The Knicks forward, banged up with a sprained ankle along with wrist and thumb injuries, sat out Friday and will also skip Saturday's game at Houston in an attempt to get him healthy. With Anthony out, New York went on a three-point barrage rarely seen in the NBA.
The Knicks shot 18 of 43 behind the arc to become just the fourth team since 1996-97 to attempt more three-pointers in a game than two-pointers (they had 41 of those). Until they slowed down late, New York had a chance to break NBA records for most three-pointers made (23) and attempted (49) in a game.
"We tried to exploit what they gave us," said Knicks coach Mike D'Antoni, whose main marksman was guard Bill Walker, who shot 7 of 10 on threes for all of his 21 points in a game New York led by as many as four points in the third quarter. I thought we did that for a long time. We just couldn't sustain it."
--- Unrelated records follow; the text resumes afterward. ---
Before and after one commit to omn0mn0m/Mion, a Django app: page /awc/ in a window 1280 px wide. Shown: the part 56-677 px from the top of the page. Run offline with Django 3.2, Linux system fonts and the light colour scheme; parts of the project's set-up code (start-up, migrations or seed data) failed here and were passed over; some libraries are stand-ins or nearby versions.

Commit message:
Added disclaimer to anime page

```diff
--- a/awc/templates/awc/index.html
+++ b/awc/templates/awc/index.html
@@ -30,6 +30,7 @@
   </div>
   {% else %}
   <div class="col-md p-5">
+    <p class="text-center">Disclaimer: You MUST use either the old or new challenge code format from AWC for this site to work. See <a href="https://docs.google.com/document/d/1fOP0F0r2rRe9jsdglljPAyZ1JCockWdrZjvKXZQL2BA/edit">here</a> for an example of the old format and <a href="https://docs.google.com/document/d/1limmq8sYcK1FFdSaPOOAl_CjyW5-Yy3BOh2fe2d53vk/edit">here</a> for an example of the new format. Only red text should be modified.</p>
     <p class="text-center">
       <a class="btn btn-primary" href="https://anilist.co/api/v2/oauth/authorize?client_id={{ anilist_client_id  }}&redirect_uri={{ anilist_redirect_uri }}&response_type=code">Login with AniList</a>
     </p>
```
With the Knicks firing away at will and the Heat throwing down 11 dunks, it looked at times like an ABA game. All that was missing were the 1971-72 Miami Floridians throwback uniforms the Heat actually did wear last weekend.
In the first half, James had five dunks and Wade had three. When Wade threw one down midway through the first quarter, Spoelstra knew his star guard was all the way back.
"The fastbreak dunk, when he wrapped it around," Spoelstra said. "We hadn't seen that this year during the regular season. Maybe the first couple of days of training camp. It's been that long. So, he feels ready. His body is much better."
Now that Wade is back, there are still some issues on the Heat. Bosh, after averaging 26.7 points in the most recent six games Wade had missed, shot just 4 of 18 Friday for 13 points.
But it's just one game, and the forward is determined to continue looking for his shot when playing alongside Wade and James.
"I'm going to shoot, make or miss," said Bosh, who said until recently he had been too hesitant at times looking for shots.
James also must continue to learn to mesh with Wade, with both wing players having similar traits, including wanting to dominate the ball. It wasn't a problem Friday, with James shooting 11 of 18.
"Dwyane told me to just continue to play my game once I return," James said of Wade wanting him to remain aggressive. "I'm going to do that. Last year definitely was a learning experience trying to play alongside him."
Last year, the Heat were pretty good, making it to Game 6 of the NBA Finals. This year, they're even better.
But are the Heat better without Wade?
Chris Tomasson can be reached at firstname.lastname@example.org or on Twitter @christomasson